Action item
The answer must be every line of the records below that holds the word "resources".

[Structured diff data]
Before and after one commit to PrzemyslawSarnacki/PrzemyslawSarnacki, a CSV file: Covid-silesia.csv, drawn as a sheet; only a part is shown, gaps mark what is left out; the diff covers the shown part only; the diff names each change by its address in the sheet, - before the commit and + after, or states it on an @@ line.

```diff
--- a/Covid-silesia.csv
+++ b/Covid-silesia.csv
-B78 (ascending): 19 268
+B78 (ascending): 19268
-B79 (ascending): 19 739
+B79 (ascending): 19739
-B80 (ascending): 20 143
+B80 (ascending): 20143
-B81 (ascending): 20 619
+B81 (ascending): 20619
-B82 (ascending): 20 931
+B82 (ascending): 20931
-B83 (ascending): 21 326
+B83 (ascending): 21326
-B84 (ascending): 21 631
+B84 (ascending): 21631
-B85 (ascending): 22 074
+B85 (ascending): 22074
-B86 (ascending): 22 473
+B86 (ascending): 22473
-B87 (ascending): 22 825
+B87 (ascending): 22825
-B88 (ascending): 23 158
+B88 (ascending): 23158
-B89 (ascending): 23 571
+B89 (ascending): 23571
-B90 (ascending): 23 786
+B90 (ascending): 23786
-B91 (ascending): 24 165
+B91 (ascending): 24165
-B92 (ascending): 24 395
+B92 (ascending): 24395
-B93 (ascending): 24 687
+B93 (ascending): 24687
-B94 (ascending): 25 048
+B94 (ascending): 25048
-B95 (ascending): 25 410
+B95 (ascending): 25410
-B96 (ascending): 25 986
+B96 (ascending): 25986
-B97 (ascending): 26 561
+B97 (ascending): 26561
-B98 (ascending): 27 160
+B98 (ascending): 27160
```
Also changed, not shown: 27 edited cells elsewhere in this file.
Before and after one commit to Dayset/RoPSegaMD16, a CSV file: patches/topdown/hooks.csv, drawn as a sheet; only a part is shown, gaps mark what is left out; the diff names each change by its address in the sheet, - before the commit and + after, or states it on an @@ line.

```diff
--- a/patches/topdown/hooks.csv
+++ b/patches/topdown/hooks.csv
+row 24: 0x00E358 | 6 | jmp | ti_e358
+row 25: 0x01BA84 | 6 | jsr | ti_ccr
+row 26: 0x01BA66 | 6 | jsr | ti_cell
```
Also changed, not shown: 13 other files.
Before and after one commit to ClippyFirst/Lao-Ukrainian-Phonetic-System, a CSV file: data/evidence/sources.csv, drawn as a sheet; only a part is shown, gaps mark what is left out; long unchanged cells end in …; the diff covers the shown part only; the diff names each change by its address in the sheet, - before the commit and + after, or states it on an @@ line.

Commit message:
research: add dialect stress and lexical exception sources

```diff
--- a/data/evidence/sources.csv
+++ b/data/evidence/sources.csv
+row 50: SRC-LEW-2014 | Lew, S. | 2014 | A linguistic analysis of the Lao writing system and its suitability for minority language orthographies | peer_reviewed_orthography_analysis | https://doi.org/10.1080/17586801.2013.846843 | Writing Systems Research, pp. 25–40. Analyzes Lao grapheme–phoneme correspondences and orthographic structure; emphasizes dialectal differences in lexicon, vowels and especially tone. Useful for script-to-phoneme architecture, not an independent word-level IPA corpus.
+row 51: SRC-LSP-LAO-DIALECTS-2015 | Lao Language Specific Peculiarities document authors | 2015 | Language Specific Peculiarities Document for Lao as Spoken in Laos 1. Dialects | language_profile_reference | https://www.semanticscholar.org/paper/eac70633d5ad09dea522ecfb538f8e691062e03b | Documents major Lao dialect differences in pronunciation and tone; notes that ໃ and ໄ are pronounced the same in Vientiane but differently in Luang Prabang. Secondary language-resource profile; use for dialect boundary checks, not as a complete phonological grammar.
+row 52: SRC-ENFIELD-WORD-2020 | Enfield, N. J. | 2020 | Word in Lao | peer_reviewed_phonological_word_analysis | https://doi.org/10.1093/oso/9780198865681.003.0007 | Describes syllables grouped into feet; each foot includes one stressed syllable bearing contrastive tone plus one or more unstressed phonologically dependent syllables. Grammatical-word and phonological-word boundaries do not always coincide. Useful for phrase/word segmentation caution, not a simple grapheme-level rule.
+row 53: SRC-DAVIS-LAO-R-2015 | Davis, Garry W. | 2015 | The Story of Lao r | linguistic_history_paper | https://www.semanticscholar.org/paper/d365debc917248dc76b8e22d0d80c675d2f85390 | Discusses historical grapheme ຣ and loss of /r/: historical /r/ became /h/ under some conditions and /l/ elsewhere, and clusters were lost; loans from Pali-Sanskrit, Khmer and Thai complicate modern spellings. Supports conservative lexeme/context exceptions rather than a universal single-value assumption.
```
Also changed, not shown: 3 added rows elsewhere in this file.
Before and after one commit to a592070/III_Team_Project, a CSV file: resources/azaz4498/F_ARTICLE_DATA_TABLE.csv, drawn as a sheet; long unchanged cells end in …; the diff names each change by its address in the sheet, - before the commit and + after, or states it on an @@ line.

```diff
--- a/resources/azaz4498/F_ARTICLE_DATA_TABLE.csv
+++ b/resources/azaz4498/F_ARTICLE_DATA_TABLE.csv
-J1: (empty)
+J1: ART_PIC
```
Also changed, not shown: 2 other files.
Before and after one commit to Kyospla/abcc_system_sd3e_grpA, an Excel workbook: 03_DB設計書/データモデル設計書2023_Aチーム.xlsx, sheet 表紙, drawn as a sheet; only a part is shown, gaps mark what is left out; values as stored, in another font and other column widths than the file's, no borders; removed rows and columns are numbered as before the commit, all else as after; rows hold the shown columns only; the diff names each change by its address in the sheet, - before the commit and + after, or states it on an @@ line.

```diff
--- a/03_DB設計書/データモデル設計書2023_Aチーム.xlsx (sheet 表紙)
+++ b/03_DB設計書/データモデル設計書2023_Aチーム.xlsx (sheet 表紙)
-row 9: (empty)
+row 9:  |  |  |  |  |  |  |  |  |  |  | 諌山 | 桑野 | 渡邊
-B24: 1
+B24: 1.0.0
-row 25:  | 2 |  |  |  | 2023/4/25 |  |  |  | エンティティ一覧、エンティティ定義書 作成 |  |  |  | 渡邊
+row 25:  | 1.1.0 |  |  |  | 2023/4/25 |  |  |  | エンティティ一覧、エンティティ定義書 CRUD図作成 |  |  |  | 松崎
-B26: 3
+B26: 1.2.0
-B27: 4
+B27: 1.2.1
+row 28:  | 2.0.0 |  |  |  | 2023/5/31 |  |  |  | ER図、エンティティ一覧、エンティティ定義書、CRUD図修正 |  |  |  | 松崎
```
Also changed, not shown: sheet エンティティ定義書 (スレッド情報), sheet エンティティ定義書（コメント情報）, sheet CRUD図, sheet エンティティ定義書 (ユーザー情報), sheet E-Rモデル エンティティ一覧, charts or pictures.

Final answer
Before and after one commit to a592070/III_Team_Project, a CSV file: resources/azaz4498/F_ARTICLE_DATA_TABLE.csv, drawn as a sheet; long unchanged cells end in …; the diff names each change by its address in the sheet, - before the commit and + after, or states it on an @@ line.
--- a/resources/azaz4498/F_ARTICLE_DATA_TABLE.csv
+++ b/resources/azaz4498/F_ARTICLE_DATA_TABLE.csv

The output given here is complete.